Dixon has been diligently working to put his own team together for several years and secured sufficient sponsorship to enter the Amalie Motor Oil NHRA Gatornationals. On arrival, his team was told to remove any reference to that sponsor, the World Series of Drag Racing, a property owned by NHRA’s competitor IHRA, before he was permitted to qualify for the third event of 24 on the 2017 calendar.
That he did, but it was evident he burnt a hole in his relationship with NHRA’s tech department. Dixon qualified 13th for that race but was unable to race Brittany Force in the first round of eliminations as he suffered mechanical maladies during his burnout. That was the last we saw of Dixon’s dragster for the year; he raced Bartone Brothers’ Lucas Oil sportsman Top Alcohol Funny Car from mid-season, winning in May in Norwalk.
When Dixon’s innovative two-seater dragster appeared in the Traxxas booth at the SEMA show held in Las Vegas, just two days removed from the 17th Toyota NHRA Nationals, penultimate race of the year, the chassis held a two-year-old, expired chassis [inspection] sticker issued by NHRA. Dixon, talking to www.competitionplus.com’s Bobby Bennett, thought nothing of the fact, but NHRA wasn’t happy and made certain they removed the sticker that same day (last Tuesday).
That was the last Dixon heard about the kerfuffle until this past Monday, when NHRA announced his indefinite exclusion from competition in both the Mello Yello and Lucas Oil (sportsman) series. It’s unknown whether Dixon intended to compete for Bartone Brothers in the Pomona series finale this weekend; their TAFC car isn’t on the entry list. NHRA has declined to speak further on the subject.
Read More: Dixon in Deep DooDoo with NHRA
It was Dixon’s intent, in having SFI chassis committee member and longtime nitro tub constructor Murf McKinney rebuild this car to include a second cockpit, to help market NHRA’s Mello Yello Drag Racing Series. Although a side-by-side Super Comp two-seater has been constructed and is being used by racing school owner and instructor Frank Hawley, Dixon’s machine would be the first Top Fuel dragster with a second, inline seat available for rides.
As Dixon explained to Bennett, “Everything that runs in exhibition – wheel-standers, jet cars, jet trucks, two-seat gas dragsters, two-seat top fuel dragster – there is no SFI spec to get in. I didn’t know and I’m obviously very sorry to create all this uproar.”

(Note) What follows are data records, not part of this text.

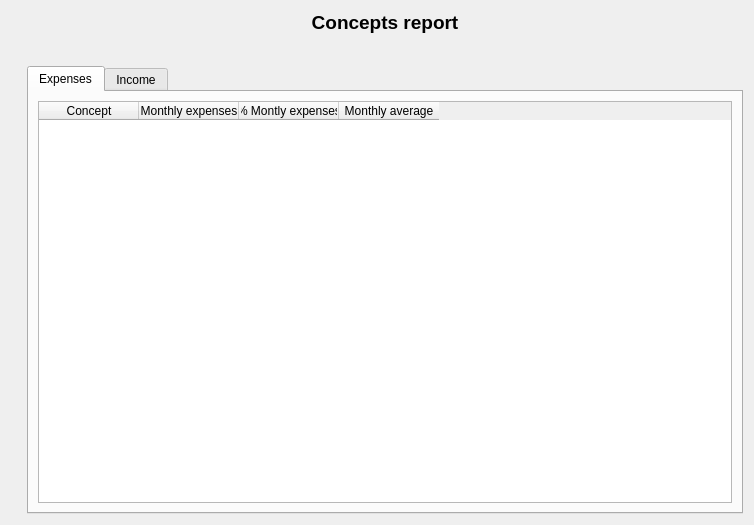
The window that ui/wdgConceptos.ui (turulomio/xulpymoney) describes before a commit, drawn with Qt 5.
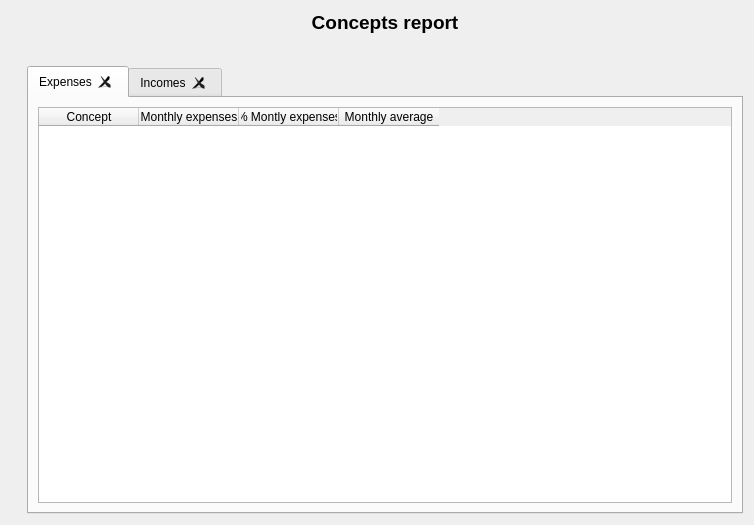
The same window after the commit. Icons and pictures are not drawn. Custom widgets are drawn as their Qt base class.

Patch:
```diff
--- a/ui/wdgConceptos.ui
+++ b/ui/wdgConceptos.ui
@@ -84,14 +84,17 @@
       </layout>
      </item>
      <item>
-      <widget class="QTabWidget" name="tabWidget">
+      <widget class="QTabWidget" name="tab">
        <property name="contextMenuPolicy">
         <enum>Qt::CustomContextMenu</enum>
        </property>
        <property name="currentIndex">
         <number>0</number>
        </property>
-       <widget class="QWidget" name="tab">
+       <property name="tabsClosable">
+        <bool>true</bool>
+       </property>
+       <widget class="QWidget" name="tabExpenses">
         <attribute name="title">
          <string>Expenses</string>
         </attribute>
@@ -146,9 +149,9 @@
          </item>
         </layout>
        </widget>
-       <widget class="QWidget" name="tab_2">
+       <widget class="QWidget" name="tabIncomes">
         <attribute name="title">
-         <string>Income</string>
+         <string>Incomes</string>
         </attribute>
         <layout class="QHBoxLayout" name="horizontalLayout_2">
          <item>
```
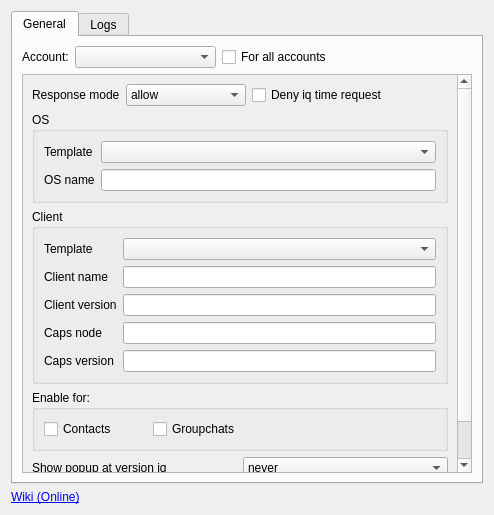
This is generic/clientswitcherplugin/options.ui in psi-im/plugins as Qt 5 draws it before an edit. The edited form follows.
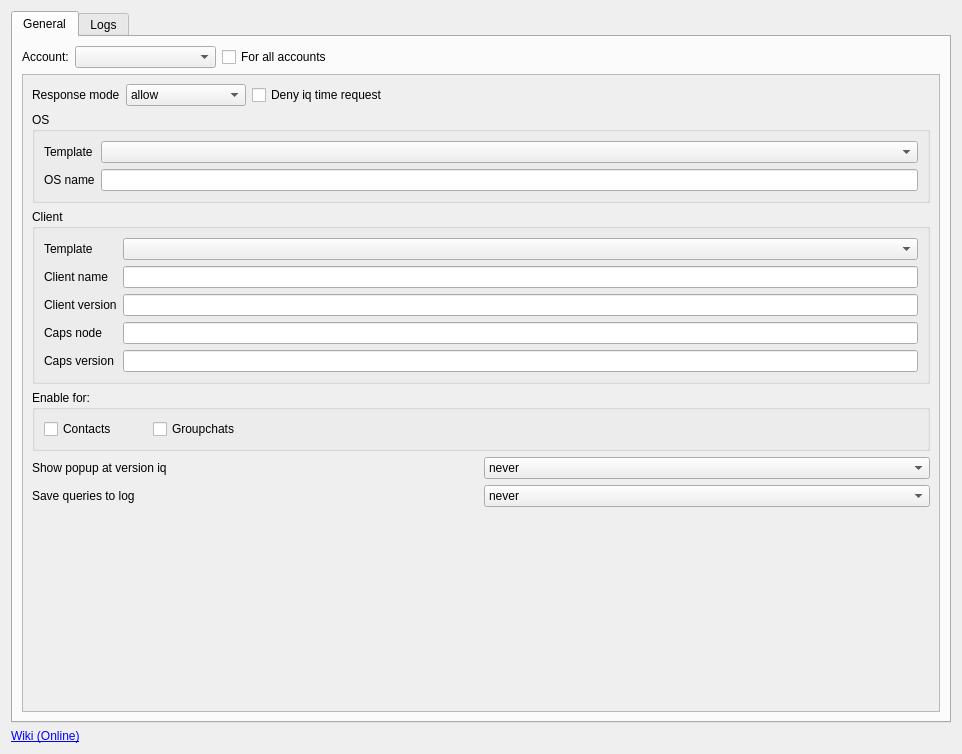
This is the edited form.

Diff of the .ui file:
```diff
--- a/generic/clientswitcherplugin/options.ui
+++ b/generic/clientswitcherplugin/options.ui
@@ -6,8 +6,8 @@
    <rect>
     <x>0</x>
     <y>0</y>
-    <width>494</width>
-    <height>515</height>
+    <width>962</width>
+    <height>754</height>
    </rect>
   </property>
   <property name="windowTitle">
@@ -17,7 +17,7 @@
    <item>
     <widget class="QTabWidget" name="tabWidget">
      <property name="sizePolicy">
-      <sizepolicy hsizetype="Expanding" vsizetype="Maximum">
+      <sizepolicy hsizetype="Expanding" vsizetype="Expanding">
        <horstretch>0</horstretch>
        <verstretch>1</verstretch>
       </sizepolicy>
@@ -78,8 +78,8 @@
            <rect>
             <x>0</x>
             <y>0</y>
-            <width>434</width>
-            <height>437</height>
+            <width>930</width>
+            <height>624</height>
            </rect>
           </property>
           <layout class="QVBoxLayout" name="verticalLayout_2">
@@ -356,6 +356,19 @@
              </item>
             </layout>
            </item>
+           <item>
+            <spacer name="verticalSpacer">
+             <property name="orientation">
+              <enum>Qt::Vertical</enum>
+             </property>
+             <property name="sizeHint" stdset="0">
+              <size>
+               <width>20</width>
+               <height>40</height>
+              </size>
+             </property>
+            </spacer>
+           </item>
           </layout>
          </widget>
         </widget>
@@ -415,19 +428,6 @@
      </property>
     </widget>
    </item>
-   <item>
-    <spacer name="verticalSpacer">
-     <property name="orientation">
-      <enum>Qt::Vertical</enum>
-     </property>
-     <property name="sizeHint" stdset="0">
-      <size>
-       <width>20</width>
-       <height>0</height>
-      </size>
-     </property>
-    </spacer>
-   </item>
   </layout>
  </widget>
  <tabstops>
```
Left out of the diff: 3 changed lines with no effect on the pictures.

The two-seater dragster, which Dixon named NitroX2 has run at several tracks. Notably, in a video designed to promote the ride-along program, Dixon filmed at Palm Beach International Raceway (PBIR) in Florida, an IHRA track; he also put the car through its paces at NHRA-sanctioned Edgewater Sports Park, located near Cincinnati, Ohio.
Larry Dixon, a 62-race winner in NHRA Top Fuel, said he’d never intended to surprise the sanctioning body with the car. He said he’d told current president Peter Clifford about the car and had asked for blessings from Graham Light, vice president of operations, who declined to approve the car, which would strictly be used for exhibition, never for competition.

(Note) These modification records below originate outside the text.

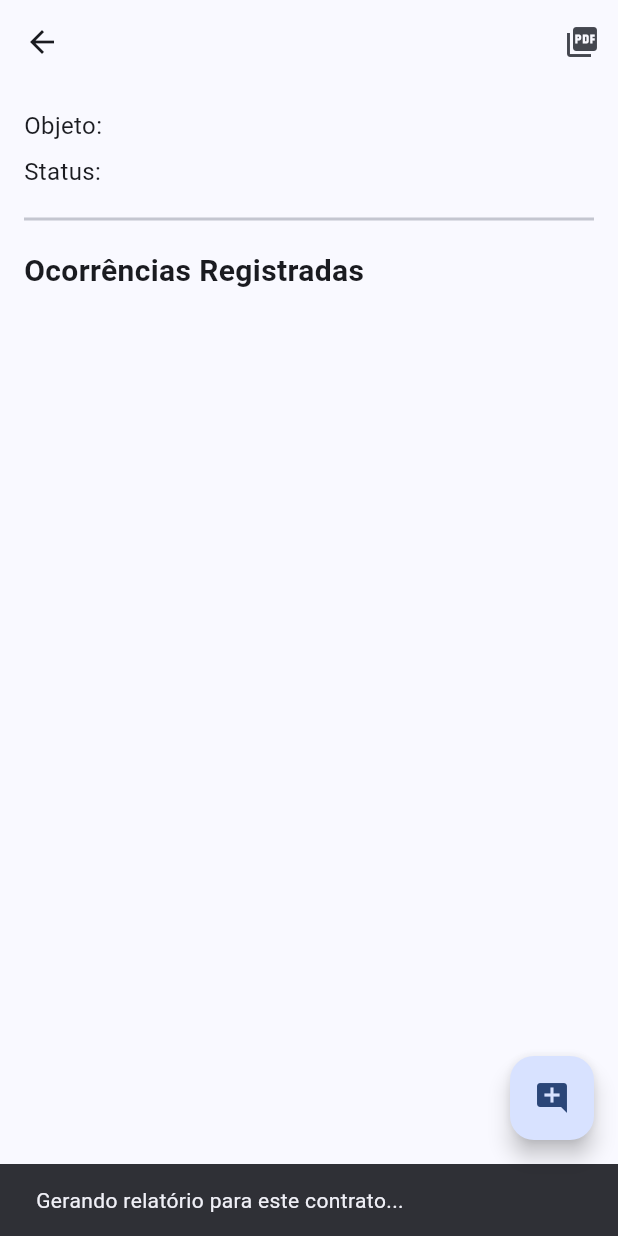
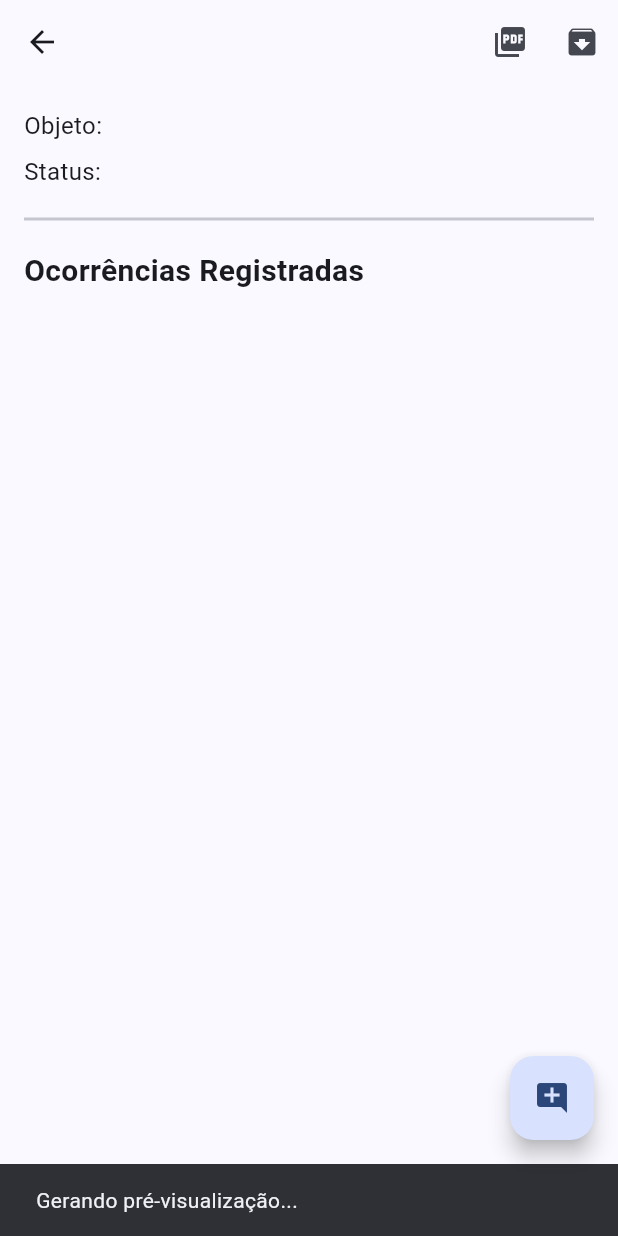
Before and after one commit to andlybras/orquestra_contratos_gestao_fiscalizacao, a Flutter app: the ContractDetailScreen screen opened directly with empty values, after a tap on the "picture as pdf" icon, on a phone screen of 412 x 824 dp. Run offline on Flutter 3.47's test engine with Material 3 defaults, Android fonts, the light colour scheme and no system bars; our stand-ins replace geolocator, image_picker, pdf, printing, qr_flutter, share_plus and 1 more; accounts and stored records are empty.

Commit message:
feat: Adiciona exportação de Dossiê e corrige problema de permissão

```diff
--- a/lib/screens/contract_detail_screen.dart
+++ b/lib/screens/contract_detail_screen.dart
@@ -36,17 +36,26 @@ class _ContractDetailScreenState extends State<ContractDetailScreen> {
     return Scaffold(
       appBar: AppBar(
         title: Text(widget.contrato['numero']!),
-        // ADICIONAMOS O BOTÃO DE AÇÃO AQUI
         actions: [
           IconButton(
             icon: const Icon(Icons.picture_as_pdf),
-            tooltip: 'Gerar Relatório do Contrato',
+            tooltip: 'Pré-visualizar Relatório',
             onPressed: () {
               ScaffoldMessenger.of(context).showSnackBar(
-                const SnackBar(content: Text('Gerando relatório para este contrato...')),
+                const SnackBar(content: Text('Gerando pré-visualização...')),
               );
-              // Chamamos o novo método para gerar o relatório do contrato atual
               _reportService.gerarRelatorioParaContratoUnico(widget.contrato);
+            },
+          ),
+          // NOVO BOTÃO para gerar o Dossiê ZIP específico
+          IconButton(
+            icon: const Icon(Icons.archive),
+            tooltip: 'Exportar Dossiê do Contrato (.zip)',
+            onPressed: () {
+              ScaffoldMessenger.of(context).showSnackBar(
+                const SnackBar(content: Text('Gerando Dossiê .zip...')),
+              );
+              _reportService.gerarDossieParaContratoUnico(widget.contrato);
             },
           ),
         ],
--- a/lib/services/report_service.dart
+++ b/lib/services/report_service.dart
@@ -1,26 +1,25 @@
-// CÓDIGO COMPLETO E CORRIGIDO PARA: services/report_service.dart
-
 import 'dart:io';
-import 'package:archive/archive_io.dart'; // Pacote para criar arquivos .zip
+import 'package:archive/archive_io.dart';
 import 'package:flutter/services.dart';
-import 'package:open_file/open_file.dart';
 import 'package:path_provider/path_provider.dart';
 import 'package:pdf/pdf.dart';
 import 'package:pdf/widgets.dart' as pw;
 import 'package:printing/printing.dart';
 import 'package:intl/intl.dart';
 import 'package:qr_flutter/qr_flutter.dart';
+import 'package:share_plus/share_plus.dart'; // Import do novo pacote de compartilhamento
 
 class ReportService {
-  // --- MÉTODOS PÚBLICOS ---
 
-  // Gera o relatório para um único contrato
   Future<void> gerarRelatorioParaContratoUnico(Map<String, dynamic> contrato) async {
-    final List<Map<String, dynamic>> listaDeUmContrato = [contrato];
-    await gerarRelatorioPDF(listaDeUmContrato);
+    await gerarRelatorioPDF([contrato]);
   }
 
-  // Gera a pré-visualização do PDF para uma lista de contratos
+  // NOVO: Método para gerar o Dossiê de um único contrato
+  Future<void> gerarDossieParaContratoUnico(Map<String, dynamic> contrato) async {
+    await gerarDossieCompleto([contrato]);
+  }
+
   Future<void> gerarRelatorioPDF(List<Map<String, dynamic>> contratos) async {
     final pdf = await _criarDocumentoPDF(contratos);
     await Printing.layoutPdf(
@@ -28,22 +27,16 @@ class ReportService {
     );
   }
 
-  // NOVO: Gera o Dossiê completo (.zip)
   Future<void> gerarDossieCompleto(List<Map<String, dynamic>> contratos) async {
-    // 1. Gera o documento PDF em memória
     final pdf = await _criarDocumentoPDF(contratos);
     final pdfBytes = await pdf.save();
 
-    // 2. Prepara o caminho e o codificador do arquivo ZIP
     final directory = await getTemporaryDirectory();
     final zipPath = '${directory.path}/dossie_contratos.zip';
     final encoder = ZipFileEncoder();
     encoder.create(zipPath);
-
-    // 3. Adiciona o arquivo PDF ao ZIP
     encoder.addArchiveFile(ArchiveFile('Relatorio_Contratos.pdf', pdfBytes.length, pdfBytes));
 
-    // 4. Itera sobre os contratos e ocorrências para adicionar as fotos
     for (final contrato in contratos) {
       final List<dynamic>? ocorrencias = contrato['ocorrencias'];
       if (ocorrencias != null) {
@@ -52,7 +45,6 @@ class ReportService {
           if (fotoPath != null) {
             final file = File(fotoPath);
             if (await file.exists()) {
-              // Extrai o nome do arquivo para usar no ZIP
               final fileName = fotoPath.split('/').last;
               encoder.addFile(file, 'Evidencias/$fileName');
             }
@@ -61,11 +53,11 @@ class ReportService {
       }
     }
 
-    // 5. Fecha e finaliza o arquivo ZIP
     encoder.close();
 
-    // 6. Abre o arquivo ZIP salvo
-    await OpenFile.open(zipPath);
+    // A MUDANÇA ESTÁ AQUI: Usamos o Share.shareXFiles para compartilhar o ZIP
+    final xFile = XFile(zipPath);
+    await Share.shareXFiles([xFile], text: 'Dossiê de Contratos Gerado');
   }
 
   // --- MÉTODOS PRIVADOS DE CONSTRUÇÃO DO PDF ---
--- a/pubspec.yaml
+++ b/pubspec.yaml
@@ -45,6 +45,7 @@ dependencies:
   qr_flutter: ^4.1.0
   url_launcher: ^6.3.2
   archive: ^4.0.7
+  share_plus: ^12.0.0
 
 dev_dependencies:
   flutter_test:
```
Also changed, not shown: pubspec.lock, 3 other files.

Light was likely concerned about safety of the car, and also wanted to know the business plan Dixon was proposing for it. He wanted to know the tune and who would be crewing the car, as Dixon explained his idea of running on Mondays after events, when many competitors stay to test. Dixon also spoke of possible integration into the show, when the second-generation drag racing star might take a visiting celebrity or VIP for an eighth-mile ride of a lifetime.
Dixon presented his insurance policy to the series, told them how the car would work and what the chassis load would be. Although Light didn’t agree to the car being part of NHRA’s marketing programs, he did not deny Dixon the right to have McKinney convert the chassis.

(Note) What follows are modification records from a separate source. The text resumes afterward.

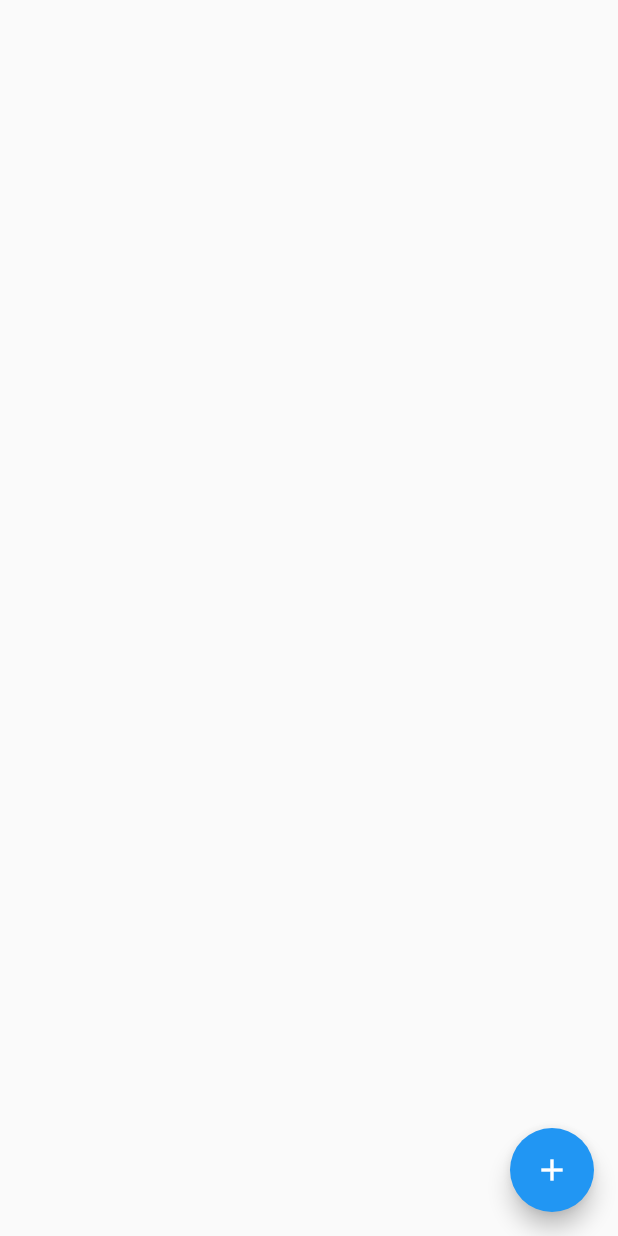
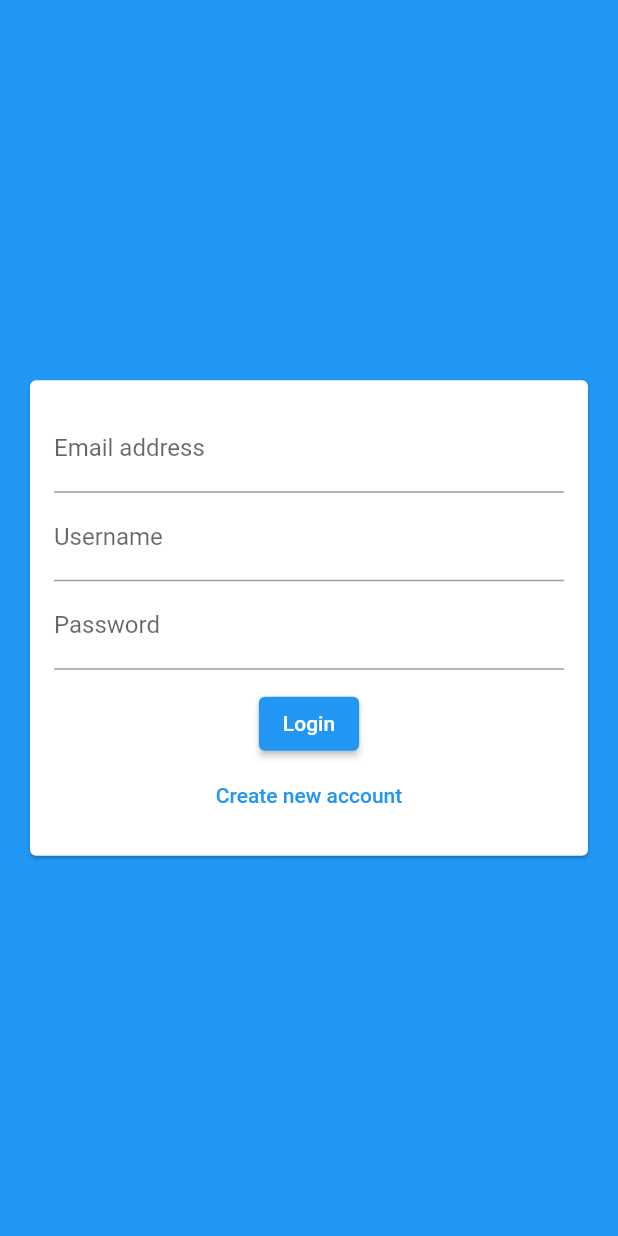
Before and after one commit to Noamagnus/chat-app-firebase, a Flutter app: the screen it shows after launch, on a phone screen of 412 x 824 dp. Run offline on Flutter 3.47's test engine with Material 2 defaults, Android fonts, the phone set to English and light mode, and no system bars; our stand-ins replace cloud_firestore, firebase_core; accounts and stored records are empty.

Commit message:
Added raw auth screen

```diff
--- a/lib/main.dart
+++ b/lib/main.dart
@@ -1,3 +1,4 @@
+import 'package:chat_app_firebase/screens/auth_screen.dart';
 import 'package:chat_app_firebase/screens/chat_screen.dart';
 import 'package:firebase_core/firebase_core.dart';
 import 'package:flutter/material.dart';
@@ -17,7 +18,7 @@
       theme: ThemeData(
         primarySwatch: Colors.blue,
       ),
-      home: ChatScreen(),
+      home: AuthScreen(),
     );
   }
 }
--- a/lib/screens/auth_screen.dart
+++ b/lib/screens/auth_screen.dart
@@ -0,0 +1,17 @@
+import 'package:chat_app_firebase/widgets/auth_form.dart';
+import 'package:flutter/material.dart';
+
+class AuthScreen extends StatefulWidget {
+  @override
+  _AuthScreenState createState() => _AuthScreenState();
+}
+
+class _AuthScreenState extends State<AuthScreen> {
+  @override
+  Widget build(BuildContext context) {
+    return Scaffold(
+      backgroundColor: Theme.of(context).primaryColor,
+      body: AuthForm(),
+    );
+  }
+}
--- /dev/null
+++ b/lib/widgets/auth_form.dart
@@ -0,0 +1,50 @@
+import 'package:flutter/material.dart';
+
+class AuthForm extends StatelessWidget {
+  const AuthForm({
+    Key? key,
+  }) : super(key: key);
+
+  @override
+  Widget build(BuildContext context) {
+    return Center(
+      child: Card(
+        margin: EdgeInsets.all(20),
+        child: SingleChildScrollView(
+          child: Padding(
+            padding: EdgeInsets.all(16),
+            child: Form(
+              child: Column(
+                mainAxisSize: MainAxisSize.min,
+                //it will take just as little space as its children needs
+
+                children: [
+                  TextFormField(
+                    keyboardType: TextInputType.emailAddress,
+                    decoration: InputDecoration(labelText: 'Email address'),
+                  ), // this one is for email
+                  TextFormField(
+                    decoration: InputDecoration(labelText: 'Username'),
+                  ),
+                  TextFormField(
+                    obscureText: true,
+                    decoration: InputDecoration(labelText: 'Password'),
+                  ),
+                  SizedBox(
+                    height: 12,
+                  ),
+                  ElevatedButton(
+                    onPressed: () {},
+                    child: Text('Login'),
+                  ),
+                  TextButton(
+                      onPressed: () {}, child: Text('Create new account'))
+                ],
+              ),
+            ),
+          ),
+        ),
+      ),
+    );
+  }
+}
```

Dixon just doesn’t understand why Light has decided to deny approval for the car. Does the rationale go back to March and his appearance in Gainesville? Is Light worried about insurance and liability to NHRA? With NHRA continuing to remain mum on this issue, the onus is on Light and his technical group to explain why they won’t welcome a marketing program that can bring more corporate and fan exposure to the excitement of NHRA drag racing.